ST. LOUIS (KMOV.com) -- For the very first time, we're hearing from the driver that crashed into a St. Louis bridge back in July, causing the death of a well-known St. Louis businesswoman, Jan Torrisi-Mokwa.
She was the wife of former St. Louis Police Chief Joe Mokwa and was driving below the bridge when a one-ton piece fell on her car.
The young driver who caused the deadly crash has remained silent for months. Now, after her name was released in a police report, she has agreed to tell us her side of the story when we spoke with her at a public library.
“I was very remorseful, I was very upset,” said Damaya Love.
Love knows loss; her 2-month-old daughter died last year. But, she says she's traumatized again by what happened July 23.
“When serious traumatic stuff happens, it haunts me,” she said.
St. Louis businesswoman Jan Torrisi-Mokwa, the wife of former police chief Joe Mokwa, was killed Monday when the car she was driving was struck by a one-ton piece of falling concrete.
The 22-year-old was alone on her way to work when she took a right turn too sharply. Her car made impact with the decorative concrete railing on the bridge over Lindell and Union, sending the one-ton piece of concrete to the roadway below, crushing a car.
“It was there for a nano second and then it went and I was like ‘oh my god’ and I remember yelling ‘did anyone get hurt?’ People were steady asking me if I am okay, but I want to know if they are okay, because that piece of concrete just fell."
Love, who said she is due to give birth in December, went to the hospital. Only later she found out Mokwa had died.

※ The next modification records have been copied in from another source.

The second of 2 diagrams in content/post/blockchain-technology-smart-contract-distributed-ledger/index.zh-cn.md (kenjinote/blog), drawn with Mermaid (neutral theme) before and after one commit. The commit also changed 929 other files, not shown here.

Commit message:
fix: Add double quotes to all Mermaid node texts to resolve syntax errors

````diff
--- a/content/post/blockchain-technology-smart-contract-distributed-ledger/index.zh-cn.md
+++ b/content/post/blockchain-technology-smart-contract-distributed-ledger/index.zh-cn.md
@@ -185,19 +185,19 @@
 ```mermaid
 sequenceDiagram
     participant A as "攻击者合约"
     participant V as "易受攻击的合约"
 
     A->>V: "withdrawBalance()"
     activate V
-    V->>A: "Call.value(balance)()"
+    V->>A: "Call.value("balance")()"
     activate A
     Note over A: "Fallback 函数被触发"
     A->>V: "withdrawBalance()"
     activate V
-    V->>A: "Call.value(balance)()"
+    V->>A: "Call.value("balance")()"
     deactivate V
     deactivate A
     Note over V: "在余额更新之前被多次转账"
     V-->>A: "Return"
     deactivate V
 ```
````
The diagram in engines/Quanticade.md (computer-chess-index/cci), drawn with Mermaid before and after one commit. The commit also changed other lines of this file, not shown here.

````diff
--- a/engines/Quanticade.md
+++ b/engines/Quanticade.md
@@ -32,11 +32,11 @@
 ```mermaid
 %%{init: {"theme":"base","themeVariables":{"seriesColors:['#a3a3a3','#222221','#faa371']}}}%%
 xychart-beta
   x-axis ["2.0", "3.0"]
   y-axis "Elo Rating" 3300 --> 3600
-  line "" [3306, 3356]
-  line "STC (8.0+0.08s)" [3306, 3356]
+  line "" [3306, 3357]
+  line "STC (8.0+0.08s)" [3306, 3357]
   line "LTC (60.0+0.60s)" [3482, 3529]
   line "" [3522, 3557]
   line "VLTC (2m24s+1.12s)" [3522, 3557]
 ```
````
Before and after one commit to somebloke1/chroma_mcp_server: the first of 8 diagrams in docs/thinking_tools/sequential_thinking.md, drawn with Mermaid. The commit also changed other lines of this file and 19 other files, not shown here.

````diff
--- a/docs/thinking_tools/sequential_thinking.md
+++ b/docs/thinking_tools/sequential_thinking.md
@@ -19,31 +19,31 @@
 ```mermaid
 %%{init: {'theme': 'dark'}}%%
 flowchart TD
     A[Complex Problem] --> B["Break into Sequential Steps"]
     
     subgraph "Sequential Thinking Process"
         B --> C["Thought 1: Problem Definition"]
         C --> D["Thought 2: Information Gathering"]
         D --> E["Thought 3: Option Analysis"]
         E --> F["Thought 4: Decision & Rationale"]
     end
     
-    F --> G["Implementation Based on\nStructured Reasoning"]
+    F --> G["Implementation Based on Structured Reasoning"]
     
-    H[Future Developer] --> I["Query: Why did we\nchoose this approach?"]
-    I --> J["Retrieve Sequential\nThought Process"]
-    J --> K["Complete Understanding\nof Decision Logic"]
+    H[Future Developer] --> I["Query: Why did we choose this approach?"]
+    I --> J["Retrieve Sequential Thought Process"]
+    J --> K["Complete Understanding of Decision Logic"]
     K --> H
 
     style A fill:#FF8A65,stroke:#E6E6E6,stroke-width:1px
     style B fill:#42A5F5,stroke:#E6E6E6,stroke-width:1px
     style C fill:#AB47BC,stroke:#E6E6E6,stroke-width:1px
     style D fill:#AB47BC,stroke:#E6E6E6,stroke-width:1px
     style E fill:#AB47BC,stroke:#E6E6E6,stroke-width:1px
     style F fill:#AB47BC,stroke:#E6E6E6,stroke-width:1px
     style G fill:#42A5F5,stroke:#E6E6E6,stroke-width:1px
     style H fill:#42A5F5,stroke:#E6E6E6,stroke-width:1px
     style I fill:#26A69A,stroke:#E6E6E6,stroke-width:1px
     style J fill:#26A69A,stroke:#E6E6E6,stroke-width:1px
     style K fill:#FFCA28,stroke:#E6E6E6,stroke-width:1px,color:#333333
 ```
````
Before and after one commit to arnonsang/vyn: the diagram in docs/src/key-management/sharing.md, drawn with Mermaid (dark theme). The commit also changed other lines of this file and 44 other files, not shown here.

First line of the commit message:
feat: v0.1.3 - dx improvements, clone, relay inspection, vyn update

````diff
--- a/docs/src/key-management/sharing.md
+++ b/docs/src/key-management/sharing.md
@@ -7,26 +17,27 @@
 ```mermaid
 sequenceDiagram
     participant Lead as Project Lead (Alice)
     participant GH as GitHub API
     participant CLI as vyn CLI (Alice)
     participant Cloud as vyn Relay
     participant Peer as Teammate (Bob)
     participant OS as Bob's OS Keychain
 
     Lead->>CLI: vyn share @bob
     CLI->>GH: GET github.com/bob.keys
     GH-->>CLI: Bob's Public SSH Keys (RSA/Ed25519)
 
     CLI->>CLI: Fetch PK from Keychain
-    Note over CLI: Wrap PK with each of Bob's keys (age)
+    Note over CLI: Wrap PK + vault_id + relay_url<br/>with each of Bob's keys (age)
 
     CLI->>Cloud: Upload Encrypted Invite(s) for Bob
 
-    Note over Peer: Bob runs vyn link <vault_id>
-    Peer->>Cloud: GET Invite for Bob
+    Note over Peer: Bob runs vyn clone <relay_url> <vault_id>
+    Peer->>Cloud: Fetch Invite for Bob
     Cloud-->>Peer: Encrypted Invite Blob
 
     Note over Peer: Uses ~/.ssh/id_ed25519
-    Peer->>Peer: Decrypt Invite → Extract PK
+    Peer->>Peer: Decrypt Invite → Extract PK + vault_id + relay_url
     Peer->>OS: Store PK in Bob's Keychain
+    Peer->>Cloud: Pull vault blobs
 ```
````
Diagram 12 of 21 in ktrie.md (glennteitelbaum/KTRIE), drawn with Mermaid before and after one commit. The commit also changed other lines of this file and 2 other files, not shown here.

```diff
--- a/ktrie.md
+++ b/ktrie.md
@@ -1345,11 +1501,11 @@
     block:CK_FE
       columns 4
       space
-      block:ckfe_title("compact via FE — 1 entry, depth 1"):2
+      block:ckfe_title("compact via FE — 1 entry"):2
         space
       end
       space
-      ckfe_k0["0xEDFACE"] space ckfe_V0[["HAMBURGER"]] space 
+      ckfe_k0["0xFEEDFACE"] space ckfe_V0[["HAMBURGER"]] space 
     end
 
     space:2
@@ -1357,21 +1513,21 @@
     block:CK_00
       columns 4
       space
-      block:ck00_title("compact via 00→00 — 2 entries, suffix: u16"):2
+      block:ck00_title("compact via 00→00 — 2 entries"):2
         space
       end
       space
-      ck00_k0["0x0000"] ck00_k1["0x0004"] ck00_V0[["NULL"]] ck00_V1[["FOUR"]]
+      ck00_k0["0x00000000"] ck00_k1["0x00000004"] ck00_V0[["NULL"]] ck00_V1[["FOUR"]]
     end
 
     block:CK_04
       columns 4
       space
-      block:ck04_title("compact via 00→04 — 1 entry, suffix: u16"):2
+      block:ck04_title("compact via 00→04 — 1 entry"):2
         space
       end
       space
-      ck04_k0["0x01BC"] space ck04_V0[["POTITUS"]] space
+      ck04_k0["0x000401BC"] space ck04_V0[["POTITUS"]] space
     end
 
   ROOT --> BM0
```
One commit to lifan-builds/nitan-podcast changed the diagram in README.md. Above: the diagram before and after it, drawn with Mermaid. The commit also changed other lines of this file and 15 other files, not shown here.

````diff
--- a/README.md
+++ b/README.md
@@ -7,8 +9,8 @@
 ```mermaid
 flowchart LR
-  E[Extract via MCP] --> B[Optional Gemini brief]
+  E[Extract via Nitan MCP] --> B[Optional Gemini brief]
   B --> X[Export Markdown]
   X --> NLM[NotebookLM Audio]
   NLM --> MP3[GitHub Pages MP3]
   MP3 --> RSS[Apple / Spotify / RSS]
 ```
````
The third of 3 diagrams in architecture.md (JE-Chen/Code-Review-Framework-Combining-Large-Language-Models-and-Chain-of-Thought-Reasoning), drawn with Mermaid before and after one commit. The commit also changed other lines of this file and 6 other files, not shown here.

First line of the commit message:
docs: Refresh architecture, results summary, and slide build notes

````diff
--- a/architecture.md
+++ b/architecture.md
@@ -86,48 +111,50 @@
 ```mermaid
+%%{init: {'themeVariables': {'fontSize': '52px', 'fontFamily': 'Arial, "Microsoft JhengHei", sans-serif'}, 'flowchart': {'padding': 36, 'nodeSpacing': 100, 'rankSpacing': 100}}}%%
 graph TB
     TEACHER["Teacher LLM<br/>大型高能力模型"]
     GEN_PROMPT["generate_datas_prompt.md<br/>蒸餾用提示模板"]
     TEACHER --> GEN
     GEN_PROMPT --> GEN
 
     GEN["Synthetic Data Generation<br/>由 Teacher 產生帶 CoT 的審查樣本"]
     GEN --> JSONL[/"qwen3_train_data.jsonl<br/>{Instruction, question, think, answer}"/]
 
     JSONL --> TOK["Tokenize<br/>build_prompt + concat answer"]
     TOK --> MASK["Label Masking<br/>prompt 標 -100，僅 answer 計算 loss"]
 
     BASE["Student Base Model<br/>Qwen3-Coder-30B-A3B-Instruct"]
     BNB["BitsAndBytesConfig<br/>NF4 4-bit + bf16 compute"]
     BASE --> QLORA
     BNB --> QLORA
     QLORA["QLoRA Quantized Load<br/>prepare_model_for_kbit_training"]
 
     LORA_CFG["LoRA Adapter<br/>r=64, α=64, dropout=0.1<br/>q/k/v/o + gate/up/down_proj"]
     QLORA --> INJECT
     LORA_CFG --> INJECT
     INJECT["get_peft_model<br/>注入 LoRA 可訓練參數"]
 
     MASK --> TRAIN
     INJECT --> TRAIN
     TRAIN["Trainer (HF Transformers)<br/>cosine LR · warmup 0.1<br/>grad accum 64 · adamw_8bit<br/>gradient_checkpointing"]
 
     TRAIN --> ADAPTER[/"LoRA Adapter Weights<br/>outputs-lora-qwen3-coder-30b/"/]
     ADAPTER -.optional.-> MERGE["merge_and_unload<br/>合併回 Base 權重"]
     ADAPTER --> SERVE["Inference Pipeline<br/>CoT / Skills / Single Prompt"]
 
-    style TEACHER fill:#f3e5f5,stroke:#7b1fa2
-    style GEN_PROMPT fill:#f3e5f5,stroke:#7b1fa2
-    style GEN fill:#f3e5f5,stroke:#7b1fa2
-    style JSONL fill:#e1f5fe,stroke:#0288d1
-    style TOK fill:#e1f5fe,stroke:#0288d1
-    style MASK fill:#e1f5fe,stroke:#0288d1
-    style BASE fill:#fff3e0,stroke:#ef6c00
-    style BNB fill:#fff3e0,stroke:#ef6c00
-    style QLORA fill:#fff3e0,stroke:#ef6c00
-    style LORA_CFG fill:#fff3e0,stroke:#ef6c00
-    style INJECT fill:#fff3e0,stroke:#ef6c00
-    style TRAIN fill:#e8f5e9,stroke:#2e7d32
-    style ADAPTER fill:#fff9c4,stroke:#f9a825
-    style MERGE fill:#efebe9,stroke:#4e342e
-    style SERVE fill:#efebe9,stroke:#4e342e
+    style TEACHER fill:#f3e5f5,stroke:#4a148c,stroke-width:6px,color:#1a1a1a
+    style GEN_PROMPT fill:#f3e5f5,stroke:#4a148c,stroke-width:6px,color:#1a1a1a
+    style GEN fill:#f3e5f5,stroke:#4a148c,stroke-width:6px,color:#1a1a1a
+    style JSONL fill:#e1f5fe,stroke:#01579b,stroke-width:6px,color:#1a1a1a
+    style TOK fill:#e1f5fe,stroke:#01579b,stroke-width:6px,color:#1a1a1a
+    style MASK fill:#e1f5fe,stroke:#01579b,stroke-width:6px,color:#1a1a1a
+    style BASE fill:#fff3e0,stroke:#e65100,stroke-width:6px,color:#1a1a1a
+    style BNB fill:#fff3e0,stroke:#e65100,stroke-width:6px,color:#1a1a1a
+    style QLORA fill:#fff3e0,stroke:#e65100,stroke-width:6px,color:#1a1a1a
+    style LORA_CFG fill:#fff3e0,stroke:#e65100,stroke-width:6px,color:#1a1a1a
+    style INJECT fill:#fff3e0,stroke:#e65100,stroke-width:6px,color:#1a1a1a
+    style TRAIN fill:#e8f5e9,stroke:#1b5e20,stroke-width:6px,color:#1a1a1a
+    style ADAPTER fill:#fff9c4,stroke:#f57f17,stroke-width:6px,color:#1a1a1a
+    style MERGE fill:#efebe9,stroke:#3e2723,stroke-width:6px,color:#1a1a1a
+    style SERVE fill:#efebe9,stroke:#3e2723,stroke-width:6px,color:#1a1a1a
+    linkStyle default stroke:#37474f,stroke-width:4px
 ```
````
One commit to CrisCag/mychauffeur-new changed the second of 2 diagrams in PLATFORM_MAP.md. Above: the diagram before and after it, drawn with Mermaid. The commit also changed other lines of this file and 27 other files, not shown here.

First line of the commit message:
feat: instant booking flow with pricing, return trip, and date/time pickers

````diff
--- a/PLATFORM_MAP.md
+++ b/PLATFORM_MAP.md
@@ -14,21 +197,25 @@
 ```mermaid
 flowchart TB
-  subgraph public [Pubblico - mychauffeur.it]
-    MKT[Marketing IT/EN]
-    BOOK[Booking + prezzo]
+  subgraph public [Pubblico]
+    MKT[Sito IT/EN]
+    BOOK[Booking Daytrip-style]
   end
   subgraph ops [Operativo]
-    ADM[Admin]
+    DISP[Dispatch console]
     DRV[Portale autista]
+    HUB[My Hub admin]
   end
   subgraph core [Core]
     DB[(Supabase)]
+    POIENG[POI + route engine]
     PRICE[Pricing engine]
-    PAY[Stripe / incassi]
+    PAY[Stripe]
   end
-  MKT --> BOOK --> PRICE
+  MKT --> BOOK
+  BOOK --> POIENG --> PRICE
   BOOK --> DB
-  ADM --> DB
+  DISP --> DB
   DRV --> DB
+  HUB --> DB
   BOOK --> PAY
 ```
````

“I just want the family to know that I know how much she meant to them and I know how it feels to lose someone and I am very sorry,” she said.
Immediately afterwards, News 4 revealed big questions about the bridge itself and the strength and design of the decorative barrier.
A few days after the incident. one city official defended the bridge, calling it all a freak accident and stressing driver safety.
“People on the road that give a s***. it's speed that kills. People need to slow put down their phones.” City official Todd Waeltermann said in July.
“I never speed, you can't slap a speeding charge on me, I never speed,” Love said.
Love said the impact did not even deploy her airbags. She said she was not distracted. She was, though, ticketed for driving without a full license. She only has a permit. She was also ticketed for driving without insurance.
“Do you think you should have been behind the wheel at all?” asked Investigative Reporter Lauren Trager.
“Yes, because i have to practice to get my license,” Love said.
Love said she has to work to support herself and her family...she's dealt with other trauma like the loss of her 2-month-old baby last year.
She is repeatedly apologizing to Mokwa's family.
“I am sorry I am not able to pay for anything because i don't have anything to give, but if I did, I would,” she said.
Still, Love said the city's the one to blame.
“I feel like if they would have fixed the bridge, maybe the lady would have survived, maybe she would have lived,” she said.
City officials have insisted in the past that the bridge is safe, but they have put up stronger, thick concrete barriers on the bridge now.
The police and the Circuit Attorney's Office say the investigation into the accident is ongoing.